The HSE has released new online guidance on Health Surveillance to make it easier for employers to understand what they need to do in order to make sure they are protecting their workers. Health surveillance is a system of ongoing health checks, usually used when employees are exposed to;
- noise or vibration,
- Ionising radiation
- solvents, fumes or dusts, biological agents
- asbestos, lead or when they are working in compressed air
It aims to identify early signs or symptoms of illnesses. It is estimated that previous exposure to harmful substances accounts for 12,000 deaths every year. Health surveillance is important because it can:
- Detect ill-health at an early stage
- Provide data to better evaluate risks
- Enable employees to raise concerns
- Highlight lapses in control measures
- Reinforce training and education
The new guidance has been developed with industry, to provide clear and simple guidelines for employers. When reading the new guidance, it’s important not to confuse it with:
- Monitoring health where effects from work are suspected but cannot be established
- Having workplace wellbeing checks, like promoting health living
- Fitness to work exams, e.g. fitness to dive, operate cranes or forklift trucks
What to do?
The place to start is with your risk assessments. Through this you should have identified what might go wrong in your workplace, and from this is you can judge if there is any risk remaining to your employees. Even with other controls in place, they may not always be totally reliable despite your best efforts. You need to remember that health surveillance is a particular legal requirement, if the following criteria are met:
- There is an identifiable disease or adverse health effect, and evidence of a link with workplace exposure
- It is likely that the disease or health effect may occur
- There is a valid technique for detecting early signs, which does not pose a risk to employees.
In its simplest form health surveillance can involve training your employees to check themselves for signs and symptoms of the diseases or health effect; making sure they know what they’re looking for, and who to report it to should they find something. For more risky, or complicated situations it may be that you choose to train a responsible person to make basic, routine checks, or choose to employ an occupational health nurse or doctor to carry out these checks for you.
There are also a small number of high-hazard substances that the law requires that the health surveillance programme includes a programme of Statutory Medical Surveillance, which must be carried out by a HSE appointed doctor. These are:
- Work with lead
- Work with ionising radiation
- Work in compressed air
- Some types of work with asbestos
- Work with substances that are subject to Schedule 6 of the Control of Hazardous Substances Regulations.

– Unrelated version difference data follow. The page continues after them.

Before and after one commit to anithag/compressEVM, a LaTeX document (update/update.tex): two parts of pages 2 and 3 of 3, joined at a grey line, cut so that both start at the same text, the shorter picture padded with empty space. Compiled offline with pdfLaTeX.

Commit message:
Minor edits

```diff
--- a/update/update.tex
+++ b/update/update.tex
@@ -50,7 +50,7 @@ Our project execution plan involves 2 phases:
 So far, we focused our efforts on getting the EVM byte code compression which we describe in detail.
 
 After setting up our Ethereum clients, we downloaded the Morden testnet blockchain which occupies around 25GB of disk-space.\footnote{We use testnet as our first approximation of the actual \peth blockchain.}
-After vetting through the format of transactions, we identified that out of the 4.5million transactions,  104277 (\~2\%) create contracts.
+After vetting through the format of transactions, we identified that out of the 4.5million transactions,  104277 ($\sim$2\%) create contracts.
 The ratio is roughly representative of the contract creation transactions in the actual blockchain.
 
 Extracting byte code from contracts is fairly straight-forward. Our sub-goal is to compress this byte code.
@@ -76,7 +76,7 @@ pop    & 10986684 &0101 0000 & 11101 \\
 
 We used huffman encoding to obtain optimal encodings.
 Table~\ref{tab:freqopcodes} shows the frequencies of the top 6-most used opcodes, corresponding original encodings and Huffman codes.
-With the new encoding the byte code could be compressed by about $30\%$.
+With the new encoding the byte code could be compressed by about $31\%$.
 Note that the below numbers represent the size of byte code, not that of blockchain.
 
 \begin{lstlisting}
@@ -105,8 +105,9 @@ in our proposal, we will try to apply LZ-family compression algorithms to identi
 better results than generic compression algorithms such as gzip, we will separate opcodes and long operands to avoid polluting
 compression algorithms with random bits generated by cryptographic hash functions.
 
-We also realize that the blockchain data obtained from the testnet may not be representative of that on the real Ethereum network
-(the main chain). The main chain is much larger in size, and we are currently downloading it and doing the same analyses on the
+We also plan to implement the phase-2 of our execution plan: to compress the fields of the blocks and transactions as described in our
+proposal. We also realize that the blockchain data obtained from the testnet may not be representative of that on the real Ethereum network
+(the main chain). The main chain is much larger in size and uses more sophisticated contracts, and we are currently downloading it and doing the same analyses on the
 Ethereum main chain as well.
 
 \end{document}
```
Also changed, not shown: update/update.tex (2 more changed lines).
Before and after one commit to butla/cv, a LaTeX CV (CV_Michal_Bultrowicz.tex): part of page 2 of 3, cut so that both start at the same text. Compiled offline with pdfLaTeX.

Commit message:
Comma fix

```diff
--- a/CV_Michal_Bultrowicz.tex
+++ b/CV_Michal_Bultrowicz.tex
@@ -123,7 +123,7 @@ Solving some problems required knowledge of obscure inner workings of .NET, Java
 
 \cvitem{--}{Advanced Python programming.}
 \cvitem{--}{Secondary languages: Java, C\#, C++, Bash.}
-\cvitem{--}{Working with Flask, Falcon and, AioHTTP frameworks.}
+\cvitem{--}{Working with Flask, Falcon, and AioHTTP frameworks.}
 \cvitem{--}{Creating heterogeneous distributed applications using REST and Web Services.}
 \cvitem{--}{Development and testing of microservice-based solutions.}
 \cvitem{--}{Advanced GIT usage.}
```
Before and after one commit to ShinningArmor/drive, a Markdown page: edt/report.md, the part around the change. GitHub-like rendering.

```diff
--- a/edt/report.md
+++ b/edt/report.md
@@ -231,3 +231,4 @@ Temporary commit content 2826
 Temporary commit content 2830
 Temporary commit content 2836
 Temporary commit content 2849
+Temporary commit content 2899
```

The new guidance makes it clear that you should avoid blanket coverage for all employees, as it can provide misleading results and waste money. It is important to focus efforts on employees who are at risk.
And if you’re still not sure, you can always contact us.